Amid the chaos, what was the head of Alaska’s Department of Law doing? Writing a threatening letter to librarians warning them that he could charge them with a felony for allowing access to books with graphic content.

It’s another disgraceful chapter in Attorney General Treg Taylor’s enthusiasm for waging culture wars while the real, devastating problems facing our state get pushed into the background.

Alaska’s problems with domestic violence and sexual assault are well-known and have repeatedly been brought to the attention of policymakers at all levels of government. Proclamations have been issued. Councils have been convened, and later dissolved. Hearings have been held. A federal emergency has been declared, and funds made available to combat it. But the attention does not appear to be resulting in meaningful improvement. Women who have suffered domestic violence are dying at disproportionate rates, and their cases are sometimes given short shrift by law enforcement. And those who die in murder-suicides like the two this past week never have an opportunity for justice.

Those inclined to defend Taylor might point out, correctly, that it’s possible for the state’s top law enforcement official to focus on more than one problem at a time. But there’s a problem with that defense: Despite the several recent opportunities to comment on the shocking crimes against women occurring in our state, Taylor issued no public comment — but he had plenty to say to librarians who he suspected might have smutty books on the shelves. We have a state attorney general who appears more interested in throwing political red meat over a largely manufactured issue than in confronting a very real, urgent crisis that has plagued Alaska for decades and caused our people untold harm. As priorities go, that’s about as backward as it gets.
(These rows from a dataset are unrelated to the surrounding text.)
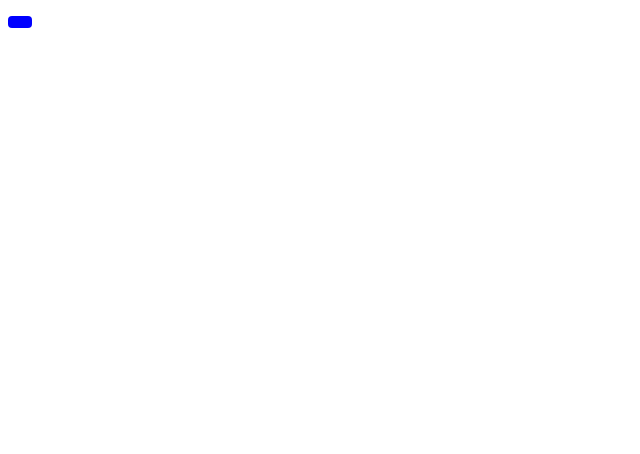
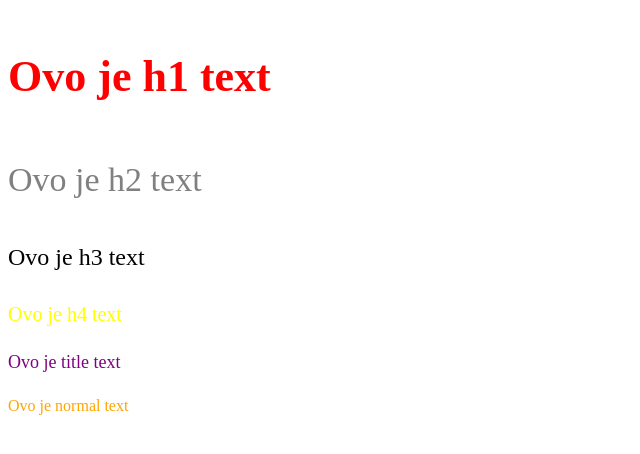
Before and after one commit to ajlalomnicanin/React, a React (Vite) app in the folder my-vue-app/: page / in a window 1280 px wide. Shown: the top 454 px of the page, without its empty margins (0-640 px from the left). Built offline with nearby package versions, Linux system fonts and the light colour scheme.

Commit message:
condicionalno renderovanje

```diff
--- /dev/null
+++ b/my-vue-app/src/12/index.jsx
@@ -0,0 +1,16 @@
+import Text from "./text";
+
+const Class8 = () => {
+  return (
+    <div>
+      <Text type="h1" text="Ovo je h1 text" color="red" bold />
+      <Text type="h2" text="Ovo je h2 text" color="gray" bold={false} />
+      <Text type="h3" text="Ovo je h3 text" color="aque" />
+      <Text type="h4" text="Ovo je h4 text" color="yellow" />
+      <Text type="title" text="Ovo je title text" color="purple" />
+      <Text type="normal" text="Ovo je normal text" color="orange" />
+    </div>
+  );
+};
+export default Class8;
+// connditional renderi
--- /dev/null
+++ b/my-vue-app/src/12/text.jsx
@@ -0,0 +1,23 @@
+const Text = ({ type = "h1", text, color, bold = false }) => {
+  const getTypeStyling = () => {
+    switch (type) {
+      case "h1":
+        return { fontSize: 44, lineHeight: 1.5 };
+      case "h2":
+        return { fontSize: 34, lineHeight: 1.5 };
+      case "h3":
+        return { fontSize: 24, lineHeight: 1.5 };
+      case "h4":
+        return { fontSize: 20, lineHeight: 1.5 };
+      case "title":
+        return { fontSize: 18, lineHeight: 1.5 };
+      case "normal":
+        return { fontSize: 16, lineHeight: 1.5 };
+    }
+  };
+  const boldness = bold ? 700 : 400;
+  return (
+    <p style={{ ...getTypeStyling(), color, fontWeight: boldness }}>{text}</p>
+  );
+};
+export default Text;
--- a/my-vue-app/src/main.jsx
+++ b/my-vue-app/src/main.jsx
@@ -1,11 +1,9 @@
 import React from "react";
 import ReactDOM from "react-dom/client";
-
-import Button from "./11/button";
+import Class8 from "./12";
 
 ReactDOM.createRoot(document.getElementById("root")).render(
   <React.StrictMode>
-    {/* <Input /> */}
-    <Button />
+    <Class8 />
   </React.StrictMode>
 );
```
Also changed, not shown: my-vue-app/src/12/Random.jsx (added, +10 -0 lines), my-vue-app/src/12/random.css (added, +10 -0 lines), my-vue-app/src/11/input.css (deleted).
Alaska’s struggle with violence against women is a complex, multifaceted problem for which there are no easy or quick answers. Addressing it in a meaningful way will require many years of sustained effort and dramatic cultural changes. It is the result of interlocking problems — alcoholism and addiction, mental health treatment shortfalls, unhealthy attitudes toward women and relationships, a cavalier attitude toward weapons and violence in society, among other issues — that can each be failure points if not given the resources needed to effect change. In short, it’s the kind of problem that politicians hate, because they can’t point to how they fixed it by the time they’re running for their next term or seeking their next appointment. It’s also a problem that Alaska’s top prosecutor doesn’t seem interested in, at least not when there are teachers and librarians to be chastised.
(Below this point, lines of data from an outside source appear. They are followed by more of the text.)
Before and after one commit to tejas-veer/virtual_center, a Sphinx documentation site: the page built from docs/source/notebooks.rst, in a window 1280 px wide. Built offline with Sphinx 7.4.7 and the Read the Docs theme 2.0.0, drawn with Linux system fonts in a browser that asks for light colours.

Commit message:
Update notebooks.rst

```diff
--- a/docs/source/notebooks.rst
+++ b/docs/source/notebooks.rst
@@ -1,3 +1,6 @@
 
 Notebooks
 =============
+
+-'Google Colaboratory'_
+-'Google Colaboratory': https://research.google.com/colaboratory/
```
But the complexity of Alaska’s struggle with violence against women is exactly why confronting it at every opportunity is so necessary. Every time this violence goes unaddressed or unremarked on, every time it’s met by indifference instead of recognition that we’re not doing enough to fight it and a resolve to do more, it slips back toward becoming our norm. And Alaska can’t afford to continue with 43% of its women experiencing domestic violence in their lifetimes. We need our attorney general to realize that, instead of trying to score political points by threatening librarians.
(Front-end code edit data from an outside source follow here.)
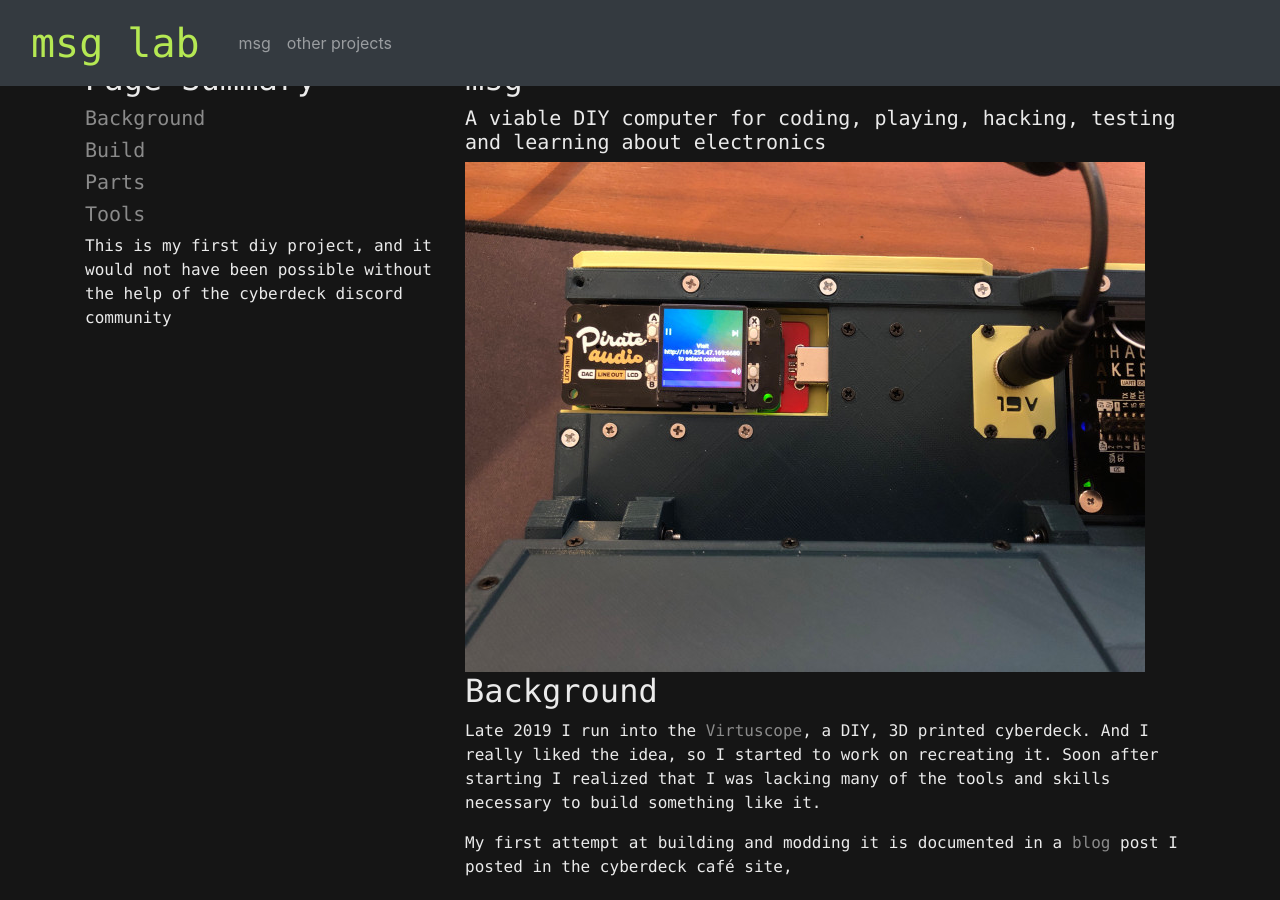
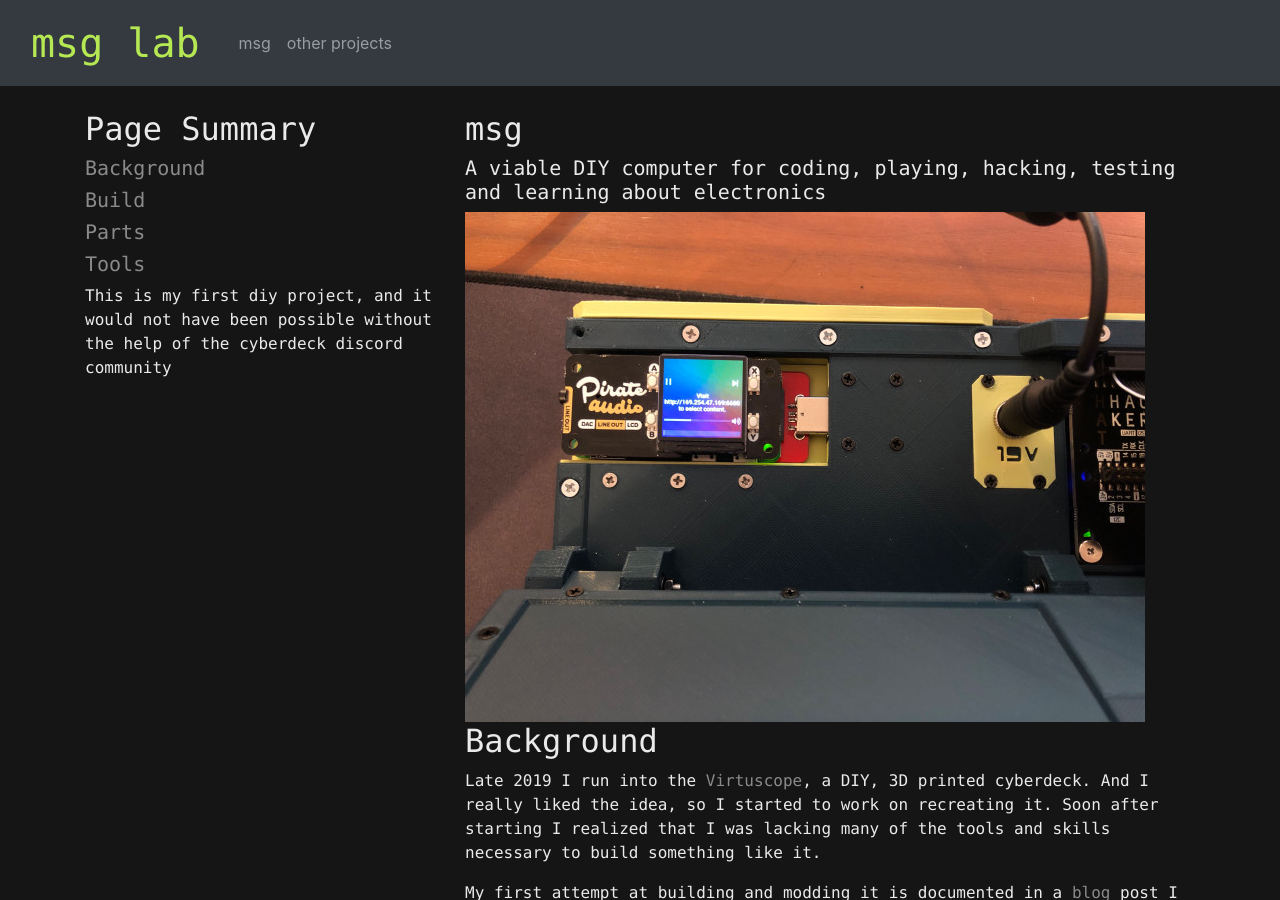
Before and after one commit to msglab/msglab, a Jekyll site: the page html/msg.html, which Jekyll copies as it is, in a window 1280 px wide and 900 px high. Built offline with Jekyll 4.4.1, drawn with Linux system fonts in a browser that asks for light colours; nearby versions of some CDN libraries; library files that are not in the unit come from our copies.

Commit message:
Update msg.html

```diff
--- a/html/msg.html
+++ b/html/msg.html
@@ -52,7 +52,7 @@
     </div>
 <!--   navigation bar -->
 
-<div class="container" style="margin-top:50px;
+<div class="container" style="margin-top:100px;
 padding-top: 10px;
 color: #eaeaea;
 font-size: 16px;
```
Anchorage Daily News editorial board

Editorial opinions are by the editorial board, which welcomes responses from readers. Board members are ADN President Ryan Binkley, Publisher Andy Pennington and Opinion Editor Tom Hewitt. The board operates independently from the ADN newsroom. To submit feedback, a letter or longer commentary for consideration, email commentary@adn.com.